[Dataset entries]
************

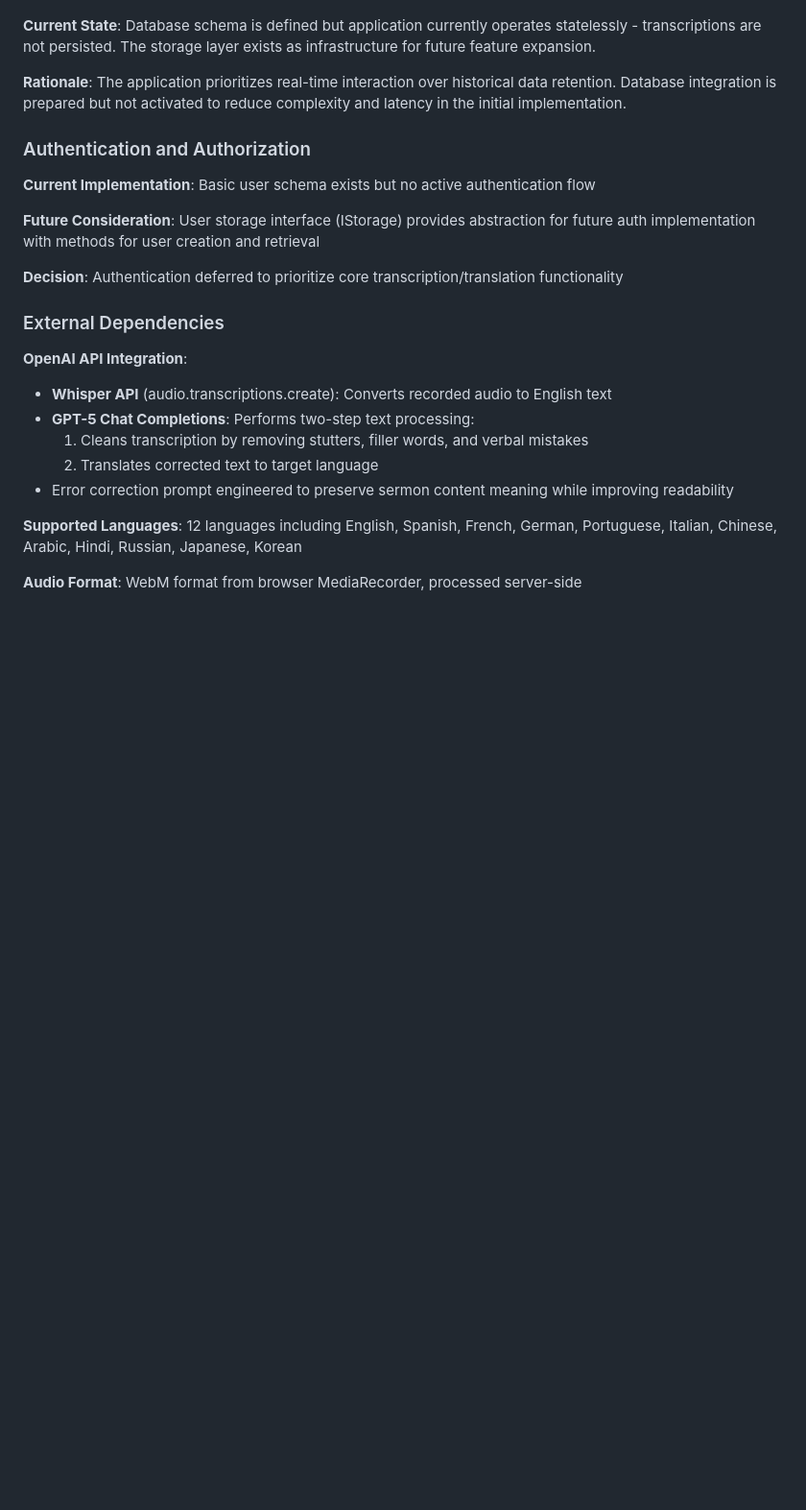
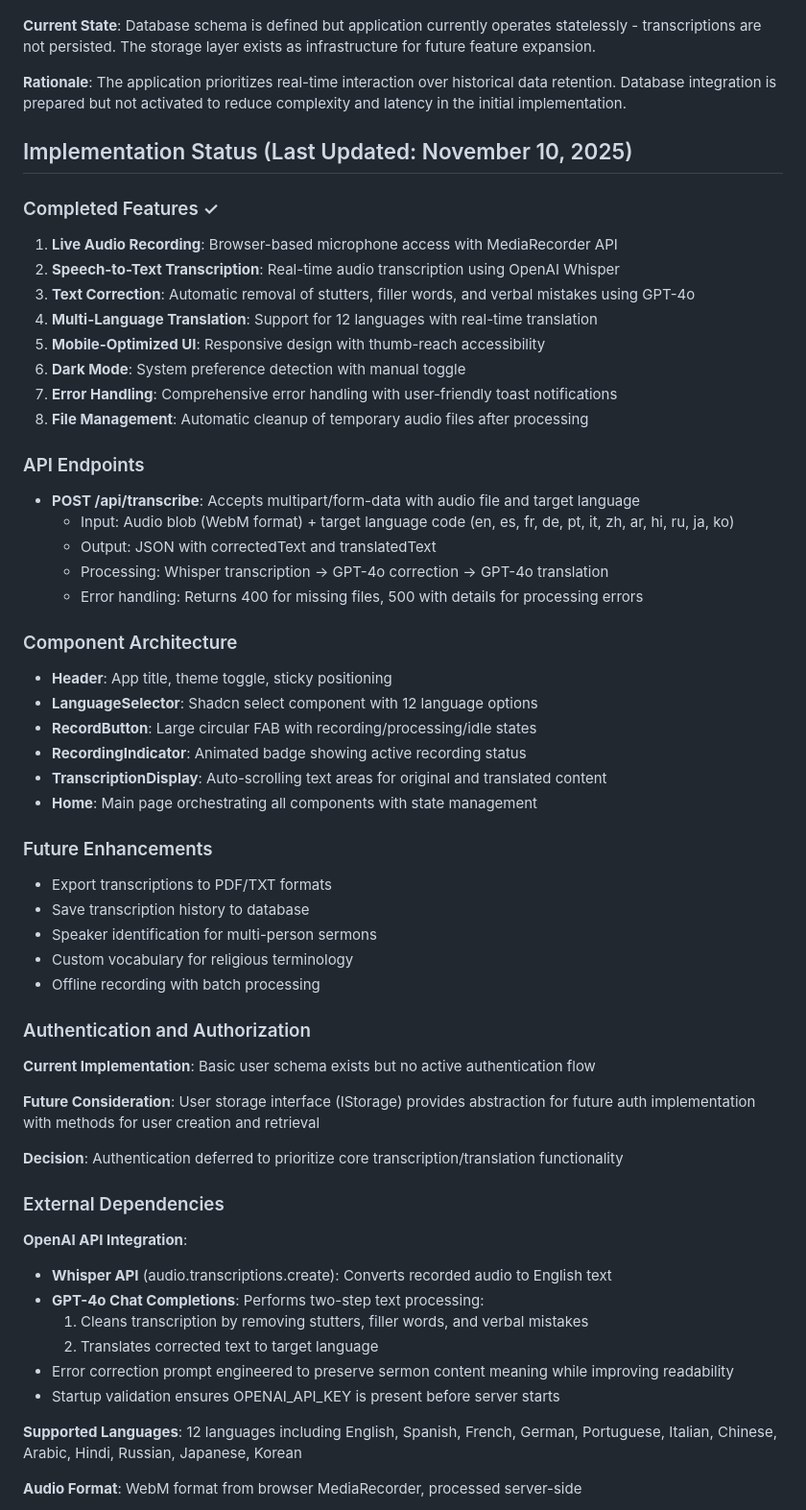
Before and after one commit to yartow/LiveTranslation, a Markdown page: replit.md, the part around the change. Shown at 96% size. Drawn GitHub-style; blank space fills up the shorter version.

Commit message:
Update app documentation to reflect current implementation status and API details
Update replit.md to include sections on Implementation Status, API Endpoints, Component Architecture, and Future Enhancements, and to change GPT-5 to GPT-4o, also add startup validation for OPENAI_API_KEY.

Replit-Commit-Author: Agent
Replit-Commit-Session-Id: b623718b-298d-4602-bb76-92cb0118a442
Replit-Commit-Checkpoint-Type: full_checkpoint
Replit-Commit-Event-Id: 6a5ab925-e14c-4bf4-b243-687ffb95ca0e
Replit-Commit-Screenshot-Url: https://storage.googleapis.com/screenshot-production-us-central1/ff6e44ba-1a20-495f-8165-fe584b7bdca7/b623718b-298d-4602-bb76-92cb0118a442/UQSTruS

```diff
--- a/replit.md
+++ b/replit.md
@@ -65,6 +65,40 @@ Preferred communication style: Simple, everyday language.
 
 **Rationale**: The application prioritizes real-time interaction over historical data retention. Database integration is prepared but not activated to reduce complexity and latency in the initial implementation.
 
+## Implementation Status (Last Updated: November 10, 2025)
+
+### Completed Features ✓
+1. **Live Audio Recording**: Browser-based microphone access with MediaRecorder API
+2. **Speech-to-Text Transcription**: Real-time audio transcription using OpenAI Whisper
+3. **Text Correction**: Automatic removal of stutters, filler words, and verbal mistakes using GPT-4o
+4. **Multi-Language Translation**: Support for 12 languages with real-time translation
+5. **Mobile-Optimized UI**: Responsive design with thumb-reach accessibility
+6. **Dark Mode**: System preference detection with manual toggle
+7. **Error Handling**: Comprehensive error handling with user-friendly toast notifications
+8. **File Management**: Automatic cleanup of temporary audio files after processing
+
+### API Endpoints
+- **POST /api/transcribe**: Accepts multipart/form-data with audio file and target language
+  - Input: Audio blob (WebM format) + target language code (en, es, fr, de, pt, it, zh, ar, hi, ru, ja, ko)
+  - Output: JSON with correctedText and translatedText
+  - Processing: Whisper transcription → GPT-4o correction → GPT-4o translation
+  - Error handling: Returns 400 for missing files, 500 with details for processing errors
+
+### Component Architecture
+- **Header**: App title, theme toggle, sticky positioning
+- **LanguageSelector**: Shadcn select component with 12 language options
+- **RecordButton**: Large circular FAB with recording/processing/idle states
+- **RecordingIndicator**: Animated badge showing active recording status
+- **TranscriptionDisplay**: Auto-scrolling text areas for original and translated content
+- **Home**: Main page orchestrating all components with state management
+
+### Future Enhancements
+- Export transcriptions to PDF/TXT formats
+- Save transcription history to database
+- Speaker identification for multi-person sermons
+- Custom vocabulary for religious terminology
+- Offline recording with batch processing
+
 ### Authentication and Authorization
 
 **Current Implementation**: Basic user schema exists but no active authentication flow
@@ -77,10 +111,11 @@ Preferred communication style: Simple, everyday language.
 
 **OpenAI API Integration**:
 - **Whisper API** (audio.transcriptions.create): Converts recorded audio to English text
-- **GPT-5 Chat Completions**: Performs two-step text processing:
+- **GPT-4o Chat Completions**: Performs two-step text processing:
   1. Cleans transcription by removing stutters, filler words, and verbal mistakes
   2. Translates corrected text to target language
 - Error correction prompt engineered to preserve sermon content meaning while improving readability
+- Startup validation ensures OPENAI_API_KEY is present before server starts
 
 **Supported Languages**: 12 languages including English, Spanish, French, German, Portuguese, Italian, Chinese, Arabic, Hindi, Russian, Japanese, Korean
 
```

************

# What the task requires:
Please output all of the data exactly as given, omitting any images it holds.

# Written reply:
Before and after one commit to yartow/LiveTranslation, a Markdown page: replit.md, the part around the change. Shown at 96% size. Drawn GitHub-style; blank space fills up the shorter version.

Commit message:
Update app documentation to reflect current implementation status and API details
Update replit.md to include sections on Implementation Status, API Endpoints, Component Architecture, and Future Enhancements, and to change GPT-5 to GPT-4o, also add startup validation for OPENAI_API_KEY.

Replit-Commit-Author: Agent
Replit-Commit-Session-Id: b623718b-298d-4602-bb76-92cb0118a442
Replit-Commit-Checkpoint-Type: full_checkpoint
Replit-Commit-Event-Id: 6a5ab925-e14c-4bf4-b243-687ffb95ca0e
Replit-Commit-Screenshot-Url: https://storage.googleapis.com/screenshot-production-us-central1/ff6e44ba-1a20-495f-8165-fe584b7bdca7/b623718b-298d-4602-bb76-92cb0118a442/UQSTruS

```diff
--- a/replit.md
+++ b/replit.md
@@ -65,6 +65,40 @@ Preferred communication style: Simple, everyday language.
 
 **Rationale**: The application prioritizes real-time interaction over historical data retention. Database integration is prepared but not activated to reduce complexity and latency in the initial implementation.
 
+## Implementation Status (Last Updated: November 10, 2025)
+
+### Completed Features ✓
+1. **Live Audio Recording**: Browser-based microphone access with MediaRecorder API
+2. **Speech-to-Text Transcription**: Real-time audio transcription using OpenAI Whisper
+3. **Text Correction**: Automatic removal of stutters, filler words, and verbal mistakes using GPT-4o
+4. **Multi-Language Translation**: Support for 12 languages with real-time translation
+5. **Mobile-Optimized UI**: Responsive design with thumb-reach accessibility
+6. **Dark Mode**: System preference detection with manual toggle
+7. **Error Handling**: Comprehensive error handling with user-friendly toast notifications
+8. **File Management**: Automatic cleanup of temporary audio files after processing
+
+### API Endpoints
+- **POST /api/transcribe**: Accepts multipart/form-data with audio file and target language
+  - Input: Audio blob (WebM format) + target language code (en, es, fr, de, pt, it, zh, ar, hi, ru, ja, ko)
+  - Output: JSON with correctedText and translatedText
+  - Processing: Whisper transcription → GPT-4o correction → GPT-4o translation
+  - Error handling: Returns 400 for missing files, 500 with details for processing errors
+
+### Component Architecture
+- **Header**: App title, theme toggle, sticky positioning
+- **LanguageSelector**: Shadcn select component with 12 language options
+- **RecordButton**: Large circular FAB with recording/processing/idle states
+- **RecordingIndicator**: Animated badge showing active recording status
+- **TranscriptionDisplay**: Auto-scrolling text areas for original and translated content
+- **Home**: Main page orchestrating all components with state management
+
+### Future Enhancements
+- Export transcriptions to PDF/TXT formats
+- Save transcription history to database
+- Speaker identification for multi-person sermons
+- Custom vocabulary for religious terminology
+- Offline recording with batch processing
+
 ### Authentication and Authorization
 
 **Current Implementation**: Basic user schema exists but no active authentication flow
@@ -77,10 +111,11 @@ Preferred communication style: Simple, everyday language.
 
 **OpenAI API Integration**:
 - **Whisper API** (audio.transcriptions.create): Converts recorded audio to English text
-- **GPT-5 Chat Completions**: Performs two-step text processing:
+- **GPT-4o Chat Completions**: Performs two-step text processing:
   1. Cleans transcription by removing stutters, filler words, and verbal mistakes
   2. Translates corrected text to target language
 - Error correction prompt engineered to preserve sermon content meaning while improving readability
+- Startup validation ensures OPENAI_API_KEY is present before server starts
 
 **Supported Languages**: 12 languages including English, Spanish, French, German, Portuguese, Italian, Chinese, Arabic, Hindi, Russian, Japanese, Korean
 
```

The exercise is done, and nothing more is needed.